On Saturday 19 December, we are delighted to welcome Elizabeth Sankey and Jeremy Warmsley of indie pop duo Summer Camp, who will perform a festive-flavoured acoustic gig followed by a screening of one their favourite Christmas films, Elf at Hackney Picturehouse. Elizabeth lends us her views on the unique animal that is the Christmas film.
Writing Christmas songs is the toughest challenge for a band. In general, songs are a medium that works well when treated with restraint. Lyrically you only have a couple of minutes to get your point across, which necessitates succinct and direct ideas, but at the same time you’re trying to reach as many people as possible. Writing lyrics that are specific and highly personal can be a gamble. John Grant and Courtney Barnett can do it, but they’re in the minority. Writing a big, sparkly neon green and scarlet red Christmas tune feels uncomfortable for most people, so often you just try not to mention anything to do with the season at all. Then you pop some sleigh bells on top and release the song in December.
By comparison, Christmas films always seem like the perfect gift for any creative person enamoured with the festive season. You’re walking into a genre that accepts completely the existence of magic, and is perfectly chilled about the fact that every year an old man breaks into people’s homes via their chimneys to leave socks and remote-control helicopters beneath their indoor tree. When you can present your audience with the tale of an eight-year-old boy who’s able to set up intricate and extremely violent traps to knock two grown men into submission, and they nod along and declare it a heartwarming classic, well, you know you can do whatever you want.
Perhaps what you want to do is dress up Dudley Moore as an elf who feels out of place in the North Pole and disappears to New York, where he meets a semi-evil businessman whom he tries to befriend – which is what happens in Santa Claus: The Movie. Or maybe you want to dress up Will Ferrell as an elf who feels out of place in the North Pole and disappears to New York, where he meets a semi-evil businessman who is his father – which is what happens in Elf.

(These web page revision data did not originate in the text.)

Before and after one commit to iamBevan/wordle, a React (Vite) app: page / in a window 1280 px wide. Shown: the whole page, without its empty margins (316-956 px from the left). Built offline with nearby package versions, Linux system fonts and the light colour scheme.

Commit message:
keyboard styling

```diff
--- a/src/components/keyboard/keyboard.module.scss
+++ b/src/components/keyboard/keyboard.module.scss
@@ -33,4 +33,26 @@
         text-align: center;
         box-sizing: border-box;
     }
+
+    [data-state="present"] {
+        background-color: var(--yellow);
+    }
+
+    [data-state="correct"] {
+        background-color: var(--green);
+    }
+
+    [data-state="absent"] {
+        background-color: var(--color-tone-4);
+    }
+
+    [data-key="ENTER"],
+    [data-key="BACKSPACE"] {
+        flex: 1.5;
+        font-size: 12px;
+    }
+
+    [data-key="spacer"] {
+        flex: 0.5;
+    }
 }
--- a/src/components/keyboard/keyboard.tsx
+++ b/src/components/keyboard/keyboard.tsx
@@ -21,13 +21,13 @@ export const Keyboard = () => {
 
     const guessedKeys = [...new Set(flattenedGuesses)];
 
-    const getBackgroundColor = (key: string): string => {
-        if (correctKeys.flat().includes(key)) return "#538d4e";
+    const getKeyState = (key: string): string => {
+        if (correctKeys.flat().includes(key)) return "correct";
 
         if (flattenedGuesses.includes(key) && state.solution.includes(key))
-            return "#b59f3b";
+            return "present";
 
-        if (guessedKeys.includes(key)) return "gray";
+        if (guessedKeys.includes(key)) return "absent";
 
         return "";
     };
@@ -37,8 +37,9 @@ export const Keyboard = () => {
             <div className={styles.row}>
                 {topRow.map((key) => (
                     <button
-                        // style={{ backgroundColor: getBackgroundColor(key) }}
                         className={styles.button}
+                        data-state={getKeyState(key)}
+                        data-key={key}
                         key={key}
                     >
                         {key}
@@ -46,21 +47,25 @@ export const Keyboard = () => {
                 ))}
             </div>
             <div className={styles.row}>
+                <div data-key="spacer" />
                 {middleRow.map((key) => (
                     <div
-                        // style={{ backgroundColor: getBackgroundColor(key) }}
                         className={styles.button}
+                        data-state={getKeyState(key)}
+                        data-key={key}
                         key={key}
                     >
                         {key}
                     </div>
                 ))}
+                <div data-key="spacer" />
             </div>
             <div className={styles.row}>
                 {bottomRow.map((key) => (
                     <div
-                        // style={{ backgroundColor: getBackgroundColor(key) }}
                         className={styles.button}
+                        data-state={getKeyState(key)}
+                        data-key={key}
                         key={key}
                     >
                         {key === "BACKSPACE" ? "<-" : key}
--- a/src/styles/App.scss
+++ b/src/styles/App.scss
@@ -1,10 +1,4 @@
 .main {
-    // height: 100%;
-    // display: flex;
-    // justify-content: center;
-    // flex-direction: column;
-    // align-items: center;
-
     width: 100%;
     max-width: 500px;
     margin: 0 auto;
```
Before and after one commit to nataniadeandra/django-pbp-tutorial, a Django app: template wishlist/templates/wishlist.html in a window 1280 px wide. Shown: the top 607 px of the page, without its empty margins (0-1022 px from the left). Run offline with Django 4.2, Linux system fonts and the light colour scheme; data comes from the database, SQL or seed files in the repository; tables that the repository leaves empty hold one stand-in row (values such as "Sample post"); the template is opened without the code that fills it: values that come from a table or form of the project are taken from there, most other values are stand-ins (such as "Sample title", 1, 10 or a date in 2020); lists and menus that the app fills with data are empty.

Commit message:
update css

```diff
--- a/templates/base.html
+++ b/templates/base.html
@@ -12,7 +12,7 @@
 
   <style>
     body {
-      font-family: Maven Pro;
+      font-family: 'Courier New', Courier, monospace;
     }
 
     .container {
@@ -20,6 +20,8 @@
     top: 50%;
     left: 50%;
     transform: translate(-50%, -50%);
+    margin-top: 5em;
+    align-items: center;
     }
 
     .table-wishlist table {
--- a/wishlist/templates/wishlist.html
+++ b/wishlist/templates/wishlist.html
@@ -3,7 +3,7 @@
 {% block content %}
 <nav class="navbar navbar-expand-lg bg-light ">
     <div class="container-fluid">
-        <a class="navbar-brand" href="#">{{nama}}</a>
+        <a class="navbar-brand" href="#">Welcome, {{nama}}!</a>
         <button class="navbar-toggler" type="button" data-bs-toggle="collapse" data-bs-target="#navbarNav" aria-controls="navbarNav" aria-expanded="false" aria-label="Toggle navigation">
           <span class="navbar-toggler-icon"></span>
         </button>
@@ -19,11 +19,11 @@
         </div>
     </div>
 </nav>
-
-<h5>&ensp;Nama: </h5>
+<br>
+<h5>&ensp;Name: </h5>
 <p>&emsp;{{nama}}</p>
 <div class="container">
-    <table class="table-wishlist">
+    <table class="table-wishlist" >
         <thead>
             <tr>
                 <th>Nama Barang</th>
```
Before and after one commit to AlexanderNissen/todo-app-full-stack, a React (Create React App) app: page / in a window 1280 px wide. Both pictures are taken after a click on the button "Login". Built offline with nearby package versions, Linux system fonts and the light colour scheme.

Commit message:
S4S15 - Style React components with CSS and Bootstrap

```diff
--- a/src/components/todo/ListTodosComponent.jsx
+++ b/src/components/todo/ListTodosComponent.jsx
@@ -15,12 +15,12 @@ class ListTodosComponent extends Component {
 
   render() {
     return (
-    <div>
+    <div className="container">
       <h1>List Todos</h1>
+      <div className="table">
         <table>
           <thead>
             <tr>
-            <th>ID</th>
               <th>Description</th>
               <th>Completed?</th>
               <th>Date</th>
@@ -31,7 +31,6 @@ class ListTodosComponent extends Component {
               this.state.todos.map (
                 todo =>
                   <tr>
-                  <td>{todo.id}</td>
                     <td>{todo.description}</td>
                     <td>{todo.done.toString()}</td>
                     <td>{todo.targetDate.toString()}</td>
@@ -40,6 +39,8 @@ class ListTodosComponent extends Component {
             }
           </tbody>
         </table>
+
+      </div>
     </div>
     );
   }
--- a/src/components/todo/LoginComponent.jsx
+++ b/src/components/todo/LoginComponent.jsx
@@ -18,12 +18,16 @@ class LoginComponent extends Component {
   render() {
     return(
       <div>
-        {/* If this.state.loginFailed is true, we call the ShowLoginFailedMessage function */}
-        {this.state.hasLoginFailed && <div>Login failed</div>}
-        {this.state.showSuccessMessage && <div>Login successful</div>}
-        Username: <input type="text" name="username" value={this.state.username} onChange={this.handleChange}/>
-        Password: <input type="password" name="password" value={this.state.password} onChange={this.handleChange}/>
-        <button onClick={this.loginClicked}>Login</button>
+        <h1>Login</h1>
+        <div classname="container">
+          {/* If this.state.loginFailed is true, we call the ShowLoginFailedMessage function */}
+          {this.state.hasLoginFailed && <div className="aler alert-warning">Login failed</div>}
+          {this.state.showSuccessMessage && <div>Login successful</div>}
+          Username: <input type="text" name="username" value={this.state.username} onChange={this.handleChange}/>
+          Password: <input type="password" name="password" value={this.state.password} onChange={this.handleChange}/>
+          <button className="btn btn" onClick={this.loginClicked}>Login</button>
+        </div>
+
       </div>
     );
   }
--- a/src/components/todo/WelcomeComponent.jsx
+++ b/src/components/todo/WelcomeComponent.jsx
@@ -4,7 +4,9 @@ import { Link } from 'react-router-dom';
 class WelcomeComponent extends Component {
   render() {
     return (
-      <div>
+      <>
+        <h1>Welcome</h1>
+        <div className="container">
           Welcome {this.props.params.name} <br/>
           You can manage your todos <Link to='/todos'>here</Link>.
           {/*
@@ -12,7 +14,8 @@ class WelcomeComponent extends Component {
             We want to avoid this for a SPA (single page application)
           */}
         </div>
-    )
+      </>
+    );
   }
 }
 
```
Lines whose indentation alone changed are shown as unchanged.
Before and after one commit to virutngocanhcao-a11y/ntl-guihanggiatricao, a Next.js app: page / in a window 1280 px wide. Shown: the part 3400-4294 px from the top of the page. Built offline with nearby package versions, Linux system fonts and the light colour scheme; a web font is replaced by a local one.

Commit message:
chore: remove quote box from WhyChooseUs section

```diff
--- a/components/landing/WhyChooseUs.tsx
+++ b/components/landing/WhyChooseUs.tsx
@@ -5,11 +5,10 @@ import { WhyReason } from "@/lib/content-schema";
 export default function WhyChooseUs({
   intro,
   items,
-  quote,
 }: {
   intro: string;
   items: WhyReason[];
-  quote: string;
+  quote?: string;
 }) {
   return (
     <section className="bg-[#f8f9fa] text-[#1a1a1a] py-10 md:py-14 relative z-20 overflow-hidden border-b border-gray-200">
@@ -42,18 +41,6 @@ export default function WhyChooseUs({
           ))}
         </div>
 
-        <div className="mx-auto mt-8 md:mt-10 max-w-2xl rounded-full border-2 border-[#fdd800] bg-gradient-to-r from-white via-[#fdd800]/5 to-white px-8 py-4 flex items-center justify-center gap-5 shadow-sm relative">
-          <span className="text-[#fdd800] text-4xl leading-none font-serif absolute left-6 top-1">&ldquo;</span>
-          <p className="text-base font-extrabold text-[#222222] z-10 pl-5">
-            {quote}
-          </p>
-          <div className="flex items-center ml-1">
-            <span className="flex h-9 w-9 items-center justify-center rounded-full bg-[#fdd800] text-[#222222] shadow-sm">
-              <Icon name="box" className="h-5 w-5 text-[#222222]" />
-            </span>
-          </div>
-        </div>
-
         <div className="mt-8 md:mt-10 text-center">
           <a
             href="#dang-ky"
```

Personally, I most enjoy the films that venture boldly into the Christmas legal system. The Santa Clause – I like to think they worked back from the title with this one – sees Tim Allen (aka Tim ‘The Toolman’ Taylor, aka ’90s TV, aka I feel old) gets tricked into a contract to become the next Santa Claus. He finds the old Santa Claus dead on his front lawn, puts the red jacket on over his boxers to keep warm, and then (obviously) gets in the sleigh to carry on delivering presents – with no mention of police or an ambulance.
The 1947 classic Miracle On 34th Street (and the not so classic 1994 remake) sees a man go before a New York Supreme Court Judge to prove that he is Santa Claus – because, you know, why not? In fact, Christmas is a time when a bit of mental instability goes a long way. After all, Frank Capra made us fall head over heels in love with George Bailey, a man who attempts suicide and then gets rescued by an angel who’s crap at his job.
There are also the films that try to deal with the more grown-up realities of Christmas. Die Hard could be a metaphor for the struggle a parent feels when they need to finish all their work before they can make it home for the big day. This is also pretty much what happens in Jingle All The Way. There’s also the festive work of Vince Vaughn, the unlikely poster boy for family disharmony during the season thanks (or rather, no thanks) to Four Christmases and Fred Claus. Rom-com lovers can watch The Holiday. Personally I wish there was an edit of that movie which only contained the scenes involving Eli Wallach.
Ultimately though, kids rule Christmas. Kevin McCallister should be in therapy for his actions but instead he’s a hero. This is the time of year when kids are at the centre of attention and can enjoy festive treats such as watching Frozen on repeat for eight million years. The perfect Christmas film seems to involve a wildly unbelievable story, Vince Vaughn, snow, family reconciliation and a child getting what they want. Or if Vince isn’t available just remake last year’s Paddington, which managed to include positive messages about diversity amongst shots of Peter Capaldi in mustard pyjamas – all of which I strongly approved of.
In the future I hope we have more Christmas songs that smack you round the face with tinsel and mince pies. If these films prove anything it’s that this time of year isn’t about being restrained, it’s about indulging your imagination completely and then letting go. Eh Elsa?